→ **Directions**
Write out, without any change, the lines in the material below that run from the line with "Before and after one commit to enklht/pomodoro-timer, a" through the line with "Add howler and", both included.

→ **Entries provided**
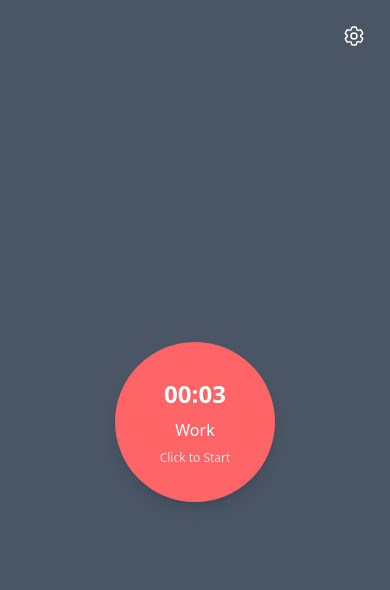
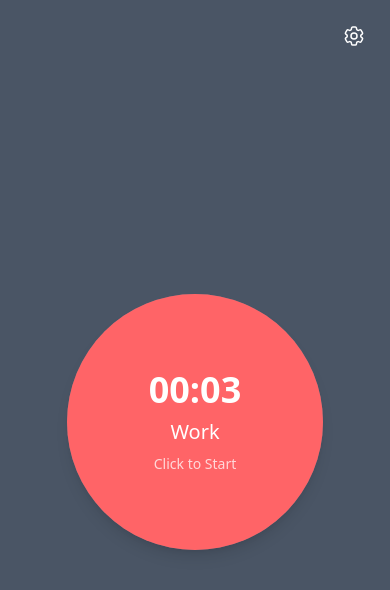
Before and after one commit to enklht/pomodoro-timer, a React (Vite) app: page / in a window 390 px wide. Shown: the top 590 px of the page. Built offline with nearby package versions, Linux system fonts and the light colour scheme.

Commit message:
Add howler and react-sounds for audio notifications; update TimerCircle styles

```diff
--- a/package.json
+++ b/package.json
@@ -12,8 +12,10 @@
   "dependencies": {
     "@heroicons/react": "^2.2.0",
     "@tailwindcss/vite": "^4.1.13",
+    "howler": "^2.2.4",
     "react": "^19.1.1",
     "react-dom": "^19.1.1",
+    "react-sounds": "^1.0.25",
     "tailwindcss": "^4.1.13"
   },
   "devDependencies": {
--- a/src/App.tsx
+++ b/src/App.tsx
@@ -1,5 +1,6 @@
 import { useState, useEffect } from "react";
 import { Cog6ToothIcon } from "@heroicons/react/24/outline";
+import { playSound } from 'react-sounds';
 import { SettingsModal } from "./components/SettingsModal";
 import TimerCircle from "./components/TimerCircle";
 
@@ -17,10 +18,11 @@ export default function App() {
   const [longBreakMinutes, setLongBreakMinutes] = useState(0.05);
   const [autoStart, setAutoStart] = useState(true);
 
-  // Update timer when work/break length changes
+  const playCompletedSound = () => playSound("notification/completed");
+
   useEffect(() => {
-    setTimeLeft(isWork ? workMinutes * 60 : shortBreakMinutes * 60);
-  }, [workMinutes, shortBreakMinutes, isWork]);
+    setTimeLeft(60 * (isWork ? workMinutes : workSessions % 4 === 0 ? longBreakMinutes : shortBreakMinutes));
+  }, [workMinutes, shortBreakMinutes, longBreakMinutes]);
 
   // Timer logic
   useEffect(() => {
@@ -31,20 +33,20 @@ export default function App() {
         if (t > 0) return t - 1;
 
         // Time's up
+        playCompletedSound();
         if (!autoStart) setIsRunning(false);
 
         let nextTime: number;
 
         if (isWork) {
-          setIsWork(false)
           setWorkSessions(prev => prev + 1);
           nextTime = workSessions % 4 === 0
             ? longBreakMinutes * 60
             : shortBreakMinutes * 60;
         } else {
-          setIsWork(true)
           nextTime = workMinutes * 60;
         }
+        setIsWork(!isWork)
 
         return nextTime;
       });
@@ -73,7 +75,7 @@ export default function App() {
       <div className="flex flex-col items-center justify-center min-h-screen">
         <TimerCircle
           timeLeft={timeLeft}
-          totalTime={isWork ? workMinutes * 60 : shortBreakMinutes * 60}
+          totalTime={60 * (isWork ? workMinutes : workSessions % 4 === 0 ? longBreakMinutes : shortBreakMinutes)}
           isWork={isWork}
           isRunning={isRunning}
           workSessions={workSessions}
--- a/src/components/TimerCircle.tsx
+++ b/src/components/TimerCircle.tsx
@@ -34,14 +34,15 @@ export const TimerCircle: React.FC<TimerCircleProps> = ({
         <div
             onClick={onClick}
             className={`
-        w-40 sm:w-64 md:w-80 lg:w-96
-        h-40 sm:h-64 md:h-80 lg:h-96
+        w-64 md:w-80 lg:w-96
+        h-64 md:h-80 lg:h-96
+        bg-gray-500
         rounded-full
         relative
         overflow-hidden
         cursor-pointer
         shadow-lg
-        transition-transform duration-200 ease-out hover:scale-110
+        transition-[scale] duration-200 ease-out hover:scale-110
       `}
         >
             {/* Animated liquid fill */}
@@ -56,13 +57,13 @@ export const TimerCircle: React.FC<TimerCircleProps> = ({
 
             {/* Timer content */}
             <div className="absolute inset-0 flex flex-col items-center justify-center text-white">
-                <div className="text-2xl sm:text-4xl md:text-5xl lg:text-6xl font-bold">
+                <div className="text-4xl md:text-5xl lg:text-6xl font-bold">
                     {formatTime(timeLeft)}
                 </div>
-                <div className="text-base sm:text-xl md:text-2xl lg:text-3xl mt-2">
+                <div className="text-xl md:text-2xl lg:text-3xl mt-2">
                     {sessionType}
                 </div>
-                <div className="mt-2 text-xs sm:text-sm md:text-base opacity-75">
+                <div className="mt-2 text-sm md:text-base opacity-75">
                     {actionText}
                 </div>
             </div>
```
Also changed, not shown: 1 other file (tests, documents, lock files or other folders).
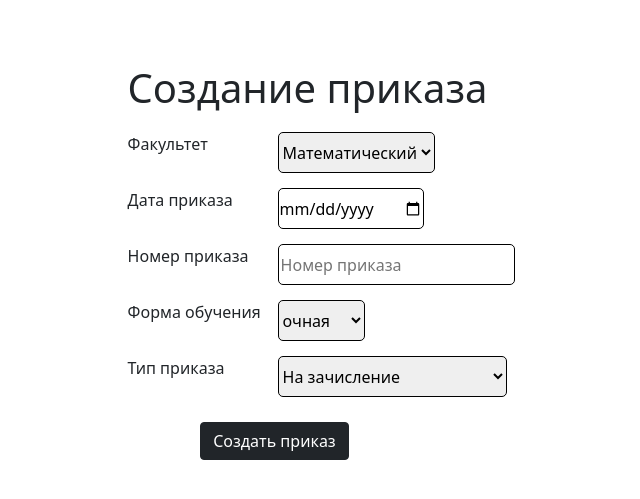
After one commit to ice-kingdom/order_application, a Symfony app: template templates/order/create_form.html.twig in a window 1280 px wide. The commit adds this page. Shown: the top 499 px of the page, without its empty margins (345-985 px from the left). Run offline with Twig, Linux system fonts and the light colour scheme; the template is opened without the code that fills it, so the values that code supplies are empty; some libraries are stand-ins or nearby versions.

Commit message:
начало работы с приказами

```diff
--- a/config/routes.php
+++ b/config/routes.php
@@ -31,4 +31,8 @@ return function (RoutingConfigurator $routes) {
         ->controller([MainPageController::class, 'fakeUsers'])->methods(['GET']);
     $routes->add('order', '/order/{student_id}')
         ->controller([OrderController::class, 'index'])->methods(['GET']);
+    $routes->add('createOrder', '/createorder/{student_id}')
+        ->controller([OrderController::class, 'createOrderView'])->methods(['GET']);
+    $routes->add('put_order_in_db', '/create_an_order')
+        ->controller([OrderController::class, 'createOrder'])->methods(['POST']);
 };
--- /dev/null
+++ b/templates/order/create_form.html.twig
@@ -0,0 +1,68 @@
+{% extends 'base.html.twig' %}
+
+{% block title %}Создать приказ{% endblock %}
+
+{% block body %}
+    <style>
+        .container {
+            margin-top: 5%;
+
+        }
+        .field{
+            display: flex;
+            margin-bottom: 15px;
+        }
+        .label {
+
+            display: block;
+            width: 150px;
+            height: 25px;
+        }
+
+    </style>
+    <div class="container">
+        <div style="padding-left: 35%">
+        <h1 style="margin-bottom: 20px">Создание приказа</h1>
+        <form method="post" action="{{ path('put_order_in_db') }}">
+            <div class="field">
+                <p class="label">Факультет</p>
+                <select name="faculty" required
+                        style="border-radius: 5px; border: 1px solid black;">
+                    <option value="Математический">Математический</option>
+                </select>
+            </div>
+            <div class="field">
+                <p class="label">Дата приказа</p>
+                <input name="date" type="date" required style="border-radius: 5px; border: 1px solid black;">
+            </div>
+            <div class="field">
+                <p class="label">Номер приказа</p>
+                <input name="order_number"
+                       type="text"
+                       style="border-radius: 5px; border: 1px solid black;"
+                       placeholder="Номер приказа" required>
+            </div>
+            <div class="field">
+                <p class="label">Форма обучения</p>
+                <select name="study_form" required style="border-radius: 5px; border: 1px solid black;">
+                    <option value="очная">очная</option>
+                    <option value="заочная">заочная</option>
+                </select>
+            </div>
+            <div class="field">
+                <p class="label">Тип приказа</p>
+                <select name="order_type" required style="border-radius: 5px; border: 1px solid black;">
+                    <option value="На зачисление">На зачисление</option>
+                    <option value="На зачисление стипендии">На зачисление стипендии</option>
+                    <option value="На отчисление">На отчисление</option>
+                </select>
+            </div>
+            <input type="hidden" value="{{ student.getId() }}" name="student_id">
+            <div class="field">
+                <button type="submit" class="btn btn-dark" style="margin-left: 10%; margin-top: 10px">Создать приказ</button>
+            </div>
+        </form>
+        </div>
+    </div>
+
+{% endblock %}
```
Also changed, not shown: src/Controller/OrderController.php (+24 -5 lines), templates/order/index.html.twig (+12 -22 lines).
---
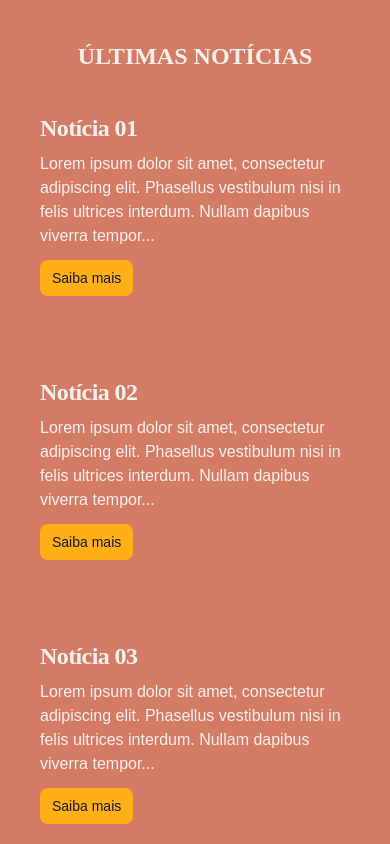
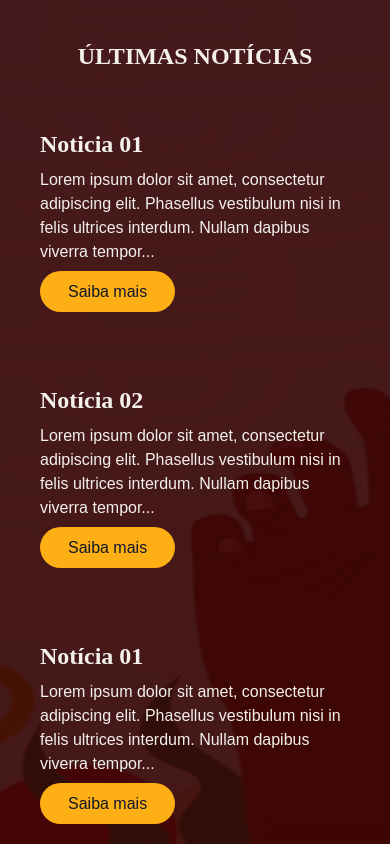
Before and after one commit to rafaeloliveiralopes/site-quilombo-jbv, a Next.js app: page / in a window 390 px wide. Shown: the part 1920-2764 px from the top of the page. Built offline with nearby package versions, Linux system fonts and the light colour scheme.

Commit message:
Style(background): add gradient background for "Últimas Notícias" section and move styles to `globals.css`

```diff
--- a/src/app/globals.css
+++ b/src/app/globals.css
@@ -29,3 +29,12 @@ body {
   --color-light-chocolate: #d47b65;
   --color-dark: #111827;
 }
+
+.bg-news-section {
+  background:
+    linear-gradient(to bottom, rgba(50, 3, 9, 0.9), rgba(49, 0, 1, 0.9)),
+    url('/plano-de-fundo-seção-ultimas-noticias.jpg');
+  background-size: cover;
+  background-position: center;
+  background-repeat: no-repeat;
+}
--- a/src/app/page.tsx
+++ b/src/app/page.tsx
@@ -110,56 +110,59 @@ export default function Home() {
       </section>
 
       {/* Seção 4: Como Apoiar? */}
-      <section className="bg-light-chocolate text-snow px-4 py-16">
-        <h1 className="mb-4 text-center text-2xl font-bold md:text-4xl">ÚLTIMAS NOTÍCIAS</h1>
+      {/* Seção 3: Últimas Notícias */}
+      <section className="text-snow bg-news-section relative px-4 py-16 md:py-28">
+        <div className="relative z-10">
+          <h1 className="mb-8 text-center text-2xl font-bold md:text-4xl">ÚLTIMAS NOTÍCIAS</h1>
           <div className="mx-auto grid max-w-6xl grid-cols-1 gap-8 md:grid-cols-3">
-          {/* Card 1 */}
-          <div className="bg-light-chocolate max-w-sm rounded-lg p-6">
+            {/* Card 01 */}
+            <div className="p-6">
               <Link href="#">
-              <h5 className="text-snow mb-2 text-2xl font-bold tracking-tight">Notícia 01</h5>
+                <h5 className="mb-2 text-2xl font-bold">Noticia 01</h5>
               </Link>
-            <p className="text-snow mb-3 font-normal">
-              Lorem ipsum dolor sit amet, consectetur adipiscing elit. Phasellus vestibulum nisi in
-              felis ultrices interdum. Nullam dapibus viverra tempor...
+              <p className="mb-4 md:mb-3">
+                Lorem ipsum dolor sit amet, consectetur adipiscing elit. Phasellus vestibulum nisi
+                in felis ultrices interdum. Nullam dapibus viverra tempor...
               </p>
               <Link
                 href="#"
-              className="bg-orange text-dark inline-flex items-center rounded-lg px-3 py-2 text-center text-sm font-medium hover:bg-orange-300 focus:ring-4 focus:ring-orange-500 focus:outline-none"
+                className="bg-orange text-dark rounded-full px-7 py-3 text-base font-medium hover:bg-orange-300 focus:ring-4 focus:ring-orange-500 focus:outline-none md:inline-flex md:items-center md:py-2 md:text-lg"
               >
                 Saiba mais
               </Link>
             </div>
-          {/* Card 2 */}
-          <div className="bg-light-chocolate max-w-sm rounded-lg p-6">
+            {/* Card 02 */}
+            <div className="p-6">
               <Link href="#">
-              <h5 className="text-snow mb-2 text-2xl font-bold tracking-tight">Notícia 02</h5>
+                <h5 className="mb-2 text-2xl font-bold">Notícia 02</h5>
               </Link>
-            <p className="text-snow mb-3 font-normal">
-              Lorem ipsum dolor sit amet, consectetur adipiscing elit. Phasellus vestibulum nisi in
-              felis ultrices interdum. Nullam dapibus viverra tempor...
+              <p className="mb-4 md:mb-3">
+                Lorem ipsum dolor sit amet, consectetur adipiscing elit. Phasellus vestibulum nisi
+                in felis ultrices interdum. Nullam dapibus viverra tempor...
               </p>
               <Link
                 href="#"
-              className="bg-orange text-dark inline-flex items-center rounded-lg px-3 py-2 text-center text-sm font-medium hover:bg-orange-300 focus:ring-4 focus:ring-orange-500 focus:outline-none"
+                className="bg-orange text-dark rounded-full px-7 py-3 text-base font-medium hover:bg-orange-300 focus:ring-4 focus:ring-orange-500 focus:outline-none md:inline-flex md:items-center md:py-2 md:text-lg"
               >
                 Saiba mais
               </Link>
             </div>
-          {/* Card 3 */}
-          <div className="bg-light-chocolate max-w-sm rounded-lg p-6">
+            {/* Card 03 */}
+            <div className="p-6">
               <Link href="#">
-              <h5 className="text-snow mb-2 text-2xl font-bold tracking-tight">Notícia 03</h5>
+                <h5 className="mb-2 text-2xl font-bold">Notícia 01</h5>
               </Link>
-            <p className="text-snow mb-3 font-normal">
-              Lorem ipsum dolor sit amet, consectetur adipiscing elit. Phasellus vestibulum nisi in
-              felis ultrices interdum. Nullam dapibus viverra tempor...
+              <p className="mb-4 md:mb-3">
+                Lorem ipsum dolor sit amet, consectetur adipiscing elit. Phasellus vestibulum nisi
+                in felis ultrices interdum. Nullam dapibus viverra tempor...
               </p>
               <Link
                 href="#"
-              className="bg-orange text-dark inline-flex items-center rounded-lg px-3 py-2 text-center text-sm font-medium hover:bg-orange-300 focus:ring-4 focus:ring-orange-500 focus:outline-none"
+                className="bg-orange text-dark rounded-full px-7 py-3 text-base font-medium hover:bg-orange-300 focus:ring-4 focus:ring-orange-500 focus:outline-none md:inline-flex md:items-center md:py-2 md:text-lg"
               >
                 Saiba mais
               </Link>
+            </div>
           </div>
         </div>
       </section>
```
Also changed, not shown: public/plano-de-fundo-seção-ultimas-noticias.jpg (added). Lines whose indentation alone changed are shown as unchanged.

→ **Output below**
Before and after one commit to enklht/pomodoro-timer, a React (Vite) app: page / in a window 390 px wide. Shown: the top 590 px of the page. Built offline with nearby package versions, Linux system fonts and the light colour scheme.

Commit message:
Add howler and react-sounds for audio notifications; update TimerCircle styles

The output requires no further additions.